Sabra Inslicht, PhD
“Differences in the learning of fear may be one mechanism that may be important in the development of PTSD,” said Sabra Inslicht, PhD, a UCSF assistant professor of psychiatry at the SFVAMC, and the lead author of a study published in the Oct. 26 online edition of the Journal of Psychiatric Research.
UCSF, which has been affiliated with the SFVAMC since the 1960s, is a leader in the scientific study and treatment of PTSD and traumatic brain injuries. Each year, UCSF and SFVAMC researchers are key participants in “The Brain at War” symposium, the leading national conference bringing together scientists, physicians, military personnel and administrative leaders to discuss the neurocognitive consequences of combat.
Inslicht, who first presented some of the new findings at the 2012 symposium, studies how men and women learn and unlearn the fear response. Scientists call these processes “fear conditioning” and “fear extinction.”
“The preliminary findings of our experiment suggest that women with PTSD had greater fear-conditioning responses than did men with PTSD,” she said. “This suggests that there may be differences in how men and women learn to fear. That may be one reason that the rates of PTSD are higher in women compared to men,” she said.
Greater fear conditioning in women might reflect a pre-existing vulnerability, or might arise in a sex-dependent way with the development of PTSD, Inslicht said.
The study included 18 men and 13 women who developed PTSD due to combat, sexual assault, physical assault or accidents. Participants were conditioned to expect to receive an electrical stimulus deemed to be “highly annoying but not painful” in association with particular images being flashed on a screen.
The researchers measured electrical conductance in skin to track moisture changes associated with the presentation of the images. These moisture changes reflect emotional responses, including fear.
Fear conditioning during trauma may create associations that later help trigger responses that are characteristic of PTSD, Inslicht said.
“It is believed that neutral environmental cues present at the time of trauma exposure become associated with fear and arousal such that these previously innocuous stimuli can trigger conditioned fear responses even when danger no longer is present,” she said.
Implications for Fear Extinction
Inslicht cautioned that the research is still in the early stages. “This study tells us about fear learning, but it’s going to be really interesting is to see how people extinguish the fear response,” a possible key to recovery in PTSD, Inslicht said.
Co-authors of the study included Thomas Neylan, MD, UCSF professor of psychiatry at the SFVAMC; and Charles R. Marmar, MD, a former UCSF faculty member who now is a New York University (NYU) professor of psychiatry.
Inslicht now is investigating pharmacological agents to see if they can enhance fear-extinction learning and retention in chronic PTSD. She is also examining the role of hormones that may be associated with sex differences in PTSD.
Levels of the stress hormone, cortisol, also appear to be associated with vulnerability to later stressful events, at least among police officers, Inslicht and Marmar discovered in a December 2011 study published in Biological Psychiatry.
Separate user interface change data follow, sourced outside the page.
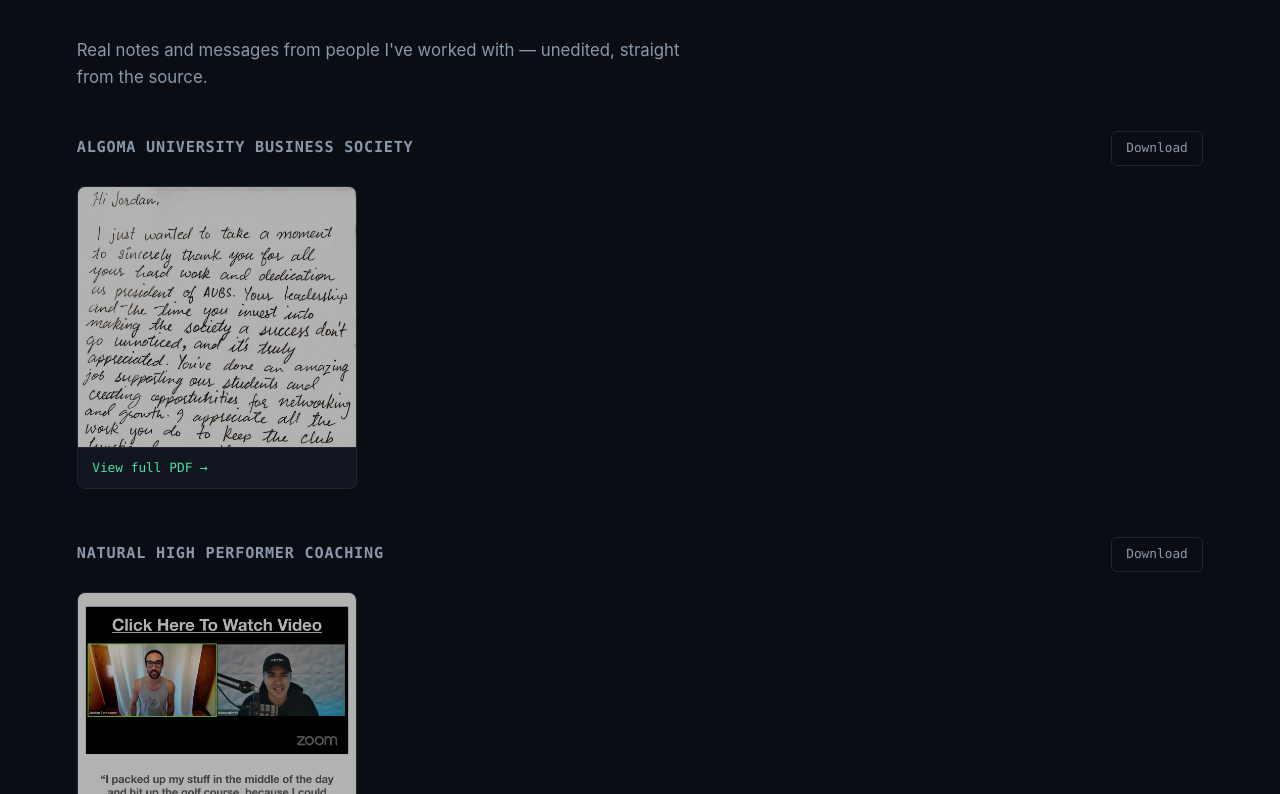
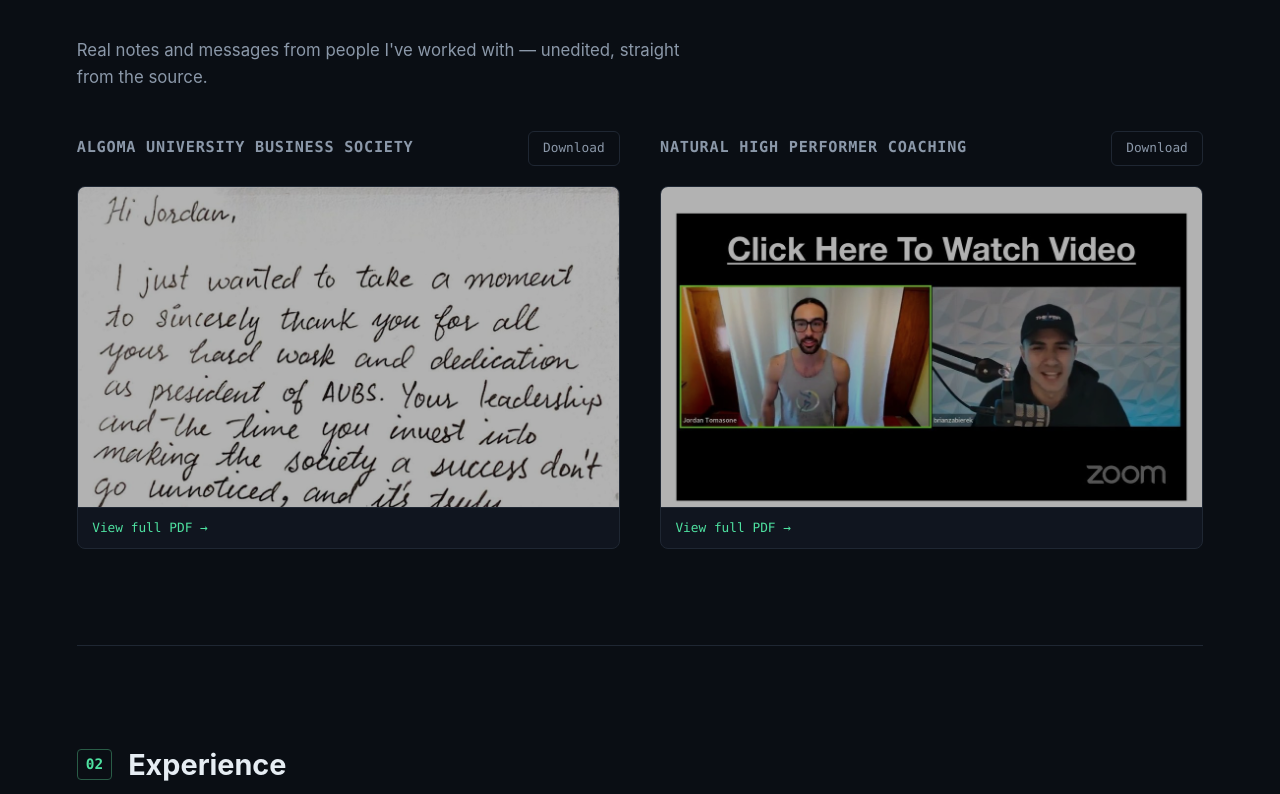
Before and after one commit to Jordan-Owner/Jordan-Owner.github.io, a plain HTML site: page index.html in a window 1280 px wide. Shown: the part 946-1740 px from the top of the page. Drawn offline with Linux system fonts and the light colour scheme.

Commit message:
Lay out testimonial groups side-by-side on wider screens
On desktop the single preview card sat at a fixed narrow width
inside the full section, leaving a large empty gutter next to it.
Wraps each group (heading + download + preview) into a card and puts
both in an auto-fit grid, same pattern already used for resume-grid
and project-grid, so they sit side-by-side and use the available
width instead of floating in empty space. Falls back to a single
column automatically on narrow viewports via the grid's minmax.

```diff
--- a/index.html
+++ b/index.html
@@ -53,6 +53,8 @@
       <h2><span class="tag">01</span> Testimonials</h2>
       <p class="section-intro">Real notes and messages from people I've worked with — unedited, straight from the source.</p>
 
+      <div class="testimonial-groups">
+        <div class="testimonial-group">
           <div class="testimonial-header-row">
             <h3 class="testimonial-group-heading">Algoma University Business Society</h3>
             <a href="assets/downloads/AUBS-Testimonials.pdf" download class="cta cta-small cta-secondary">Download</a>
@@ -61,7 +63,9 @@
             <img src="assets/testimonials/aubs-01.jpg" alt="Preview of a handwritten testimonial note from Algoma University Business Society" loading="lazy" />
             <span class="testimonial-preview-overlay">View full PDF →</span>
           </a>
+        </div>
 
+        <div class="testimonial-group">
           <div class="testimonial-header-row">
             <h3 class="testimonial-group-heading">Natural High Performer Coaching</h3>
             <a href="assets/downloads/Coaching-Testimonials.pdf" download class="cta cta-small cta-secondary">Download</a>
@@ -70,6 +74,8 @@
             <img src="assets/testimonials/coaching-01.jpg" alt="Preview of a coaching client testimonial screenshot" loading="lazy" />
             <span class="testimonial-preview-overlay">View full PDF →</span>
           </a>
+        </div>
+      </div>
     </section>
 
     <section id="work">
--- a/style.css
+++ b/style.css
@@ -392,15 +392,17 @@ section h2 {
   margin-bottom: 1.25rem;
 }
 
-.testimonial-group-heading:not(:first-of-type) {
-  margin-top: 3rem;
-}
-
 .section-intro {
   color: var(--text-dim);
   font-size: 1.05rem;
   max-width: 640px;
   margin-bottom: 2.5rem;
+}
+
+.testimonial-groups {
+  display: grid;
+  grid-template-columns: repeat(auto-fit, minmax(300px, 1fr));
+  gap: 2.5rem;
 }
 
 .testimonial-header-row {
@@ -423,8 +425,6 @@ section h2 {
 
 .testimonial-preview {
   display: block;
-  max-width: 280px;
-  margin-bottom: 3rem;
   background: var(--bg-alt);
   border-radius: 8px;
   overflow: hidden;
@@ -440,7 +440,7 @@ section h2 {
 .testimonial-preview img {
   display: block;
   width: 100%;
-  height: 260px;
+  height: 320px;
   object-fit: cover;
   object-position: top;
   filter: brightness(0.7) saturate(0.9);
@@ -458,16 +458,6 @@ section h2 {
   color: var(--accent);
   font-family: var(--mono);
   font-size: 0.8rem;
-}
-
-@media (max-width: 700px) {
-  .testimonial-preview {
-    max-width: 100%;
-  }
-
-  .testimonial-preview img {
-    height: 320px;
-  }
 }
 
 .dashboard-panel {
```
Lines whose indentation alone changed are shown as unchanged.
Inslicht and Marmar also led an earlier study in which researchers measured cortisol in police officers when they first woke up in the morning and again 30 minutes later. In subsequent years, officers with higher cortisol were more likely to experience stress reactions to traumatic events, they found.
PTSD is a significant health issue among veterans returning from combat duty. Women still are not allowed to serve in combat units in the U.S. military. However, in practice women have been attached to military battalions in recent years. These women may come under attack while serving as medics, mechanics and radio operators, or while performing other duties. The Pentagon only began formally allowing women to undertake these jobs on a permanent basis earlier this year.
The new Journal of Psychiatric Research study was funded by grants from the U.S. Department of Veterans Affairs, by the Mental Illness Research and Education Clinical Center of the U.S. Veterans Health Administration.